◆ EXERCISE INSTRUCTIONS: Please count how many lines of the data include the word "Джейк". Give only that number in reply.

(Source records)
<<<<

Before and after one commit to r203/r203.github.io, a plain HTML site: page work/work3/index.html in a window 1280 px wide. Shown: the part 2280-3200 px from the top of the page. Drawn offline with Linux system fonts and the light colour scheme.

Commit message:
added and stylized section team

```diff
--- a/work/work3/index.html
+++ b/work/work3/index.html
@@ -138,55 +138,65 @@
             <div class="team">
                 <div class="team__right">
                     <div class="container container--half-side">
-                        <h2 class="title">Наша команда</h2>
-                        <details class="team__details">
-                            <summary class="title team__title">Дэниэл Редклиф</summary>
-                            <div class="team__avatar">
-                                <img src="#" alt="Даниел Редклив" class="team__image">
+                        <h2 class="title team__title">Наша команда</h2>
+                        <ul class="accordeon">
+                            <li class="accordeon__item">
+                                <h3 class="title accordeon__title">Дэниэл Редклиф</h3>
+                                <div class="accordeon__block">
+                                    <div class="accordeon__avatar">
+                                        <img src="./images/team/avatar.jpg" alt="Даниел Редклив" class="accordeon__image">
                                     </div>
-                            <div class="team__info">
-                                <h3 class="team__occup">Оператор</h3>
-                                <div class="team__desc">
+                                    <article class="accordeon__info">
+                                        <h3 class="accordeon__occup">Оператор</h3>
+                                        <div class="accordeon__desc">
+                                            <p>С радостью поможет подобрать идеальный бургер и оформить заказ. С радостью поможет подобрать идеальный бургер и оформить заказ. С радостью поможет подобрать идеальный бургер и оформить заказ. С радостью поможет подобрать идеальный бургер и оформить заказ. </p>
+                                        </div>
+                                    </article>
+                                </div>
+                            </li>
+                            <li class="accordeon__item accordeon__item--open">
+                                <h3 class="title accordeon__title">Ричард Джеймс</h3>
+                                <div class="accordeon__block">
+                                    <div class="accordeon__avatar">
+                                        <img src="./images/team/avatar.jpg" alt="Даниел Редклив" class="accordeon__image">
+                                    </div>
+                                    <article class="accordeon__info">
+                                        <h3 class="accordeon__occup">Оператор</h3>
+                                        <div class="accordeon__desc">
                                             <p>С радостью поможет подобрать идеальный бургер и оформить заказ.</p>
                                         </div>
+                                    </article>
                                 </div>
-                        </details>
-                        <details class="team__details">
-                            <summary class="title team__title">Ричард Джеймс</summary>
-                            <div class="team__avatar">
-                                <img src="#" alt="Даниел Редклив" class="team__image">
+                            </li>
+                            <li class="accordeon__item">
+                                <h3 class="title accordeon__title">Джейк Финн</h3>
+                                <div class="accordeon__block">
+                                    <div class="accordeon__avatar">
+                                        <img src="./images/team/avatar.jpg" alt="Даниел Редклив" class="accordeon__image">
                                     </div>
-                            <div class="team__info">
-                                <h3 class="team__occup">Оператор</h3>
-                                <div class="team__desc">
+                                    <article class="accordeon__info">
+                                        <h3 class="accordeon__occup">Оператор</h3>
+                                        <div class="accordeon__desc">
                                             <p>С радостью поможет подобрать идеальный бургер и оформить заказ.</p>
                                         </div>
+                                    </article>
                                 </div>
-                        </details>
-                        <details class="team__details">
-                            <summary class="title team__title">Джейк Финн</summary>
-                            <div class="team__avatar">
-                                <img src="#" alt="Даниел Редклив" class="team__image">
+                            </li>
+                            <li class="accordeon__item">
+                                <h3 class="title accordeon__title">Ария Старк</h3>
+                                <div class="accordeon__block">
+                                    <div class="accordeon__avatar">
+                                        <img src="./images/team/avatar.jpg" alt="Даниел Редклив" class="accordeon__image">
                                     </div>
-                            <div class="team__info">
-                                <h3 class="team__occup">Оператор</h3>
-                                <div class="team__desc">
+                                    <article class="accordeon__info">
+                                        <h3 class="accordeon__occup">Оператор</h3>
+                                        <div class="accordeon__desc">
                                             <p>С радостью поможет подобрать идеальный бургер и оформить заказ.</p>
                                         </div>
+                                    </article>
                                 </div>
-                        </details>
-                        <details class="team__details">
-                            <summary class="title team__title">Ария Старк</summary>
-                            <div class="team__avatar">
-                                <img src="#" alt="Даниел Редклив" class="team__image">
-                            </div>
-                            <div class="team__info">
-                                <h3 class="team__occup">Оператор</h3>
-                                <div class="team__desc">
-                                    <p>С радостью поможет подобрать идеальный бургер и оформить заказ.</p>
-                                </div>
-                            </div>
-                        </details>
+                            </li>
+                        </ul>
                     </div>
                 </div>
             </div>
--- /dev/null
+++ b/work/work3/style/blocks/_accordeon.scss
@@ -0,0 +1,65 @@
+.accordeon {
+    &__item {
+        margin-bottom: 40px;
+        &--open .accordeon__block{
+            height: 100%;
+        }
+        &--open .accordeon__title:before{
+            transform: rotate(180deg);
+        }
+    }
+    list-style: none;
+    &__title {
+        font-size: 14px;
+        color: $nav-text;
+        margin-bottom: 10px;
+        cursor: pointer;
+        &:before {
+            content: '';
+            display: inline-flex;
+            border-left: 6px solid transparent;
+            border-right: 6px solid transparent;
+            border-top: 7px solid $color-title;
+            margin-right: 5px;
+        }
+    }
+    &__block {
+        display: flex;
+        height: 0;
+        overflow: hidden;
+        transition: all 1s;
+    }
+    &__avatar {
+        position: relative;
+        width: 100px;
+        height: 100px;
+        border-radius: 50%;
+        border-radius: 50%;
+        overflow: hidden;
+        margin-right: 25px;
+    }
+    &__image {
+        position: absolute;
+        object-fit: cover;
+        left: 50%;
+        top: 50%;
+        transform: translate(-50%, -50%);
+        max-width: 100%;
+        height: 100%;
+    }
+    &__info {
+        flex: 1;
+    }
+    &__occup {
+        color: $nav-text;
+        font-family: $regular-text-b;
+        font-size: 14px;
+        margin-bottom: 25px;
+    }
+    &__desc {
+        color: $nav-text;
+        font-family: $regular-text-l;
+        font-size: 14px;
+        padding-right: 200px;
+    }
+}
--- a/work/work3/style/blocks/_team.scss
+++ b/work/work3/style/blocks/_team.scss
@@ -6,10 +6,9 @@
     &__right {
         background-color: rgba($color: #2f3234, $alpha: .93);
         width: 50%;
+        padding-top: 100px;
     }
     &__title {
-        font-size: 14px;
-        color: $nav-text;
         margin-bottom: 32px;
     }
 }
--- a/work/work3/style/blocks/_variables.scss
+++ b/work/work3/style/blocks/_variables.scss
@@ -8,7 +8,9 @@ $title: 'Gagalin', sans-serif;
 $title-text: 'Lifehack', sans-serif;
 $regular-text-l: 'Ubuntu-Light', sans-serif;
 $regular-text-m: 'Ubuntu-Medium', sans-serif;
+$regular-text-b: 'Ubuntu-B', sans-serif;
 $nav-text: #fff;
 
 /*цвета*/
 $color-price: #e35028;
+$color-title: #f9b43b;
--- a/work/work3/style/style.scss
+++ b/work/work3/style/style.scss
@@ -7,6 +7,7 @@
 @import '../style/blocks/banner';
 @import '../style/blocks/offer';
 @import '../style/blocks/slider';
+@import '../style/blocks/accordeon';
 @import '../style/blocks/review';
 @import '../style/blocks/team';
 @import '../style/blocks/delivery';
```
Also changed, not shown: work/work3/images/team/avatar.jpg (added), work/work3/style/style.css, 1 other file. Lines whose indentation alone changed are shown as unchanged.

>>>>

◆ RESPONSE BOX: 2